Stored records
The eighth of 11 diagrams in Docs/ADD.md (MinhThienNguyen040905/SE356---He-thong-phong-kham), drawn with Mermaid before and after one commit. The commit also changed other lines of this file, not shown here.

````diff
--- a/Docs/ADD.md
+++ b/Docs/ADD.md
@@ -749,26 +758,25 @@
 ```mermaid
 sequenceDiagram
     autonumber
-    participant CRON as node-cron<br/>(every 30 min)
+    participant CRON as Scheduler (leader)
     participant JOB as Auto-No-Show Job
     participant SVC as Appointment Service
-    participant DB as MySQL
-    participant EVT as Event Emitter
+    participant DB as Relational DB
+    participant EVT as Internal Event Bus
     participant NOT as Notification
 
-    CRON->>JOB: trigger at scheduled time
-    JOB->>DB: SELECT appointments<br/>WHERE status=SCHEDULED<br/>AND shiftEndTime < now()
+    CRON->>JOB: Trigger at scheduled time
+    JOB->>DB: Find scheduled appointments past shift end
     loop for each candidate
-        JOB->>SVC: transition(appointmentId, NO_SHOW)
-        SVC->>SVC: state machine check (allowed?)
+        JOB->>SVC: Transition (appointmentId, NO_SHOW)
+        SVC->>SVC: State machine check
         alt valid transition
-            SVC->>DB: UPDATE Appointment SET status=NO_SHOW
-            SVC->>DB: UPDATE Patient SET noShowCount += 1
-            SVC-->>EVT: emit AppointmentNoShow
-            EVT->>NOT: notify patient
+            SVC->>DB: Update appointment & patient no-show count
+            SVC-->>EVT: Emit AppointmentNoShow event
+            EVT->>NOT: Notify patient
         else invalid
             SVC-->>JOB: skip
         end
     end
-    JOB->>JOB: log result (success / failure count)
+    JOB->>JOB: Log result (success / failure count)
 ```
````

● **Problem details**
For each record above, give it again without a single change.

● **Response to the task**
The eighth of 11 diagrams in Docs/ADD.md (MinhThienNguyen040905/SE356---He-thong-phong-kham), drawn with Mermaid before and after one commit. The commit also changed other lines of this file, not shown here.

````diff
--- a/Docs/ADD.md
+++ b/Docs/ADD.md
@@ -749,26 +758,25 @@
 ```mermaid
 sequenceDiagram
     autonumber
-    participant CRON as node-cron<br/>(every 30 min)
+    participant CRON as Scheduler (leader)
     participant JOB as Auto-No-Show Job
     participant SVC as Appointment Service
-    participant DB as MySQL
-    participant EVT as Event Emitter
+    participant DB as Relational DB
+    participant EVT as Internal Event Bus
     participant NOT as Notification
 
-    CRON->>JOB: trigger at scheduled time
-    JOB->>DB: SELECT appointments<br/>WHERE status=SCHEDULED<br/>AND shiftEndTime < now()
+    CRON->>JOB: Trigger at scheduled time
+    JOB->>DB: Find scheduled appointments past shift end
     loop for each candidate
-        JOB->>SVC: transition(appointmentId, NO_SHOW)
-        SVC->>SVC: state machine check (allowed?)
+        JOB->>SVC: Transition (appointmentId, NO_SHOW)
+        SVC->>SVC: State machine check
         alt valid transition
-            SVC->>DB: UPDATE Appointment SET status=NO_SHOW
-            SVC->>DB: UPDATE Patient SET noShowCount += 1
-            SVC-->>EVT: emit AppointmentNoShow
-            EVT->>NOT: notify patient
+            SVC->>DB: Update appointment & patient no-show count
+            SVC-->>EVT: Emit AppointmentNoShow event
+            EVT->>NOT: Notify patient
         else invalid
             SVC-->>JOB: skip
         end
     end
-    JOB->>JOB: log result (success / failure count)
+    JOB->>JOB: Log result (success / failure count)
 ```
````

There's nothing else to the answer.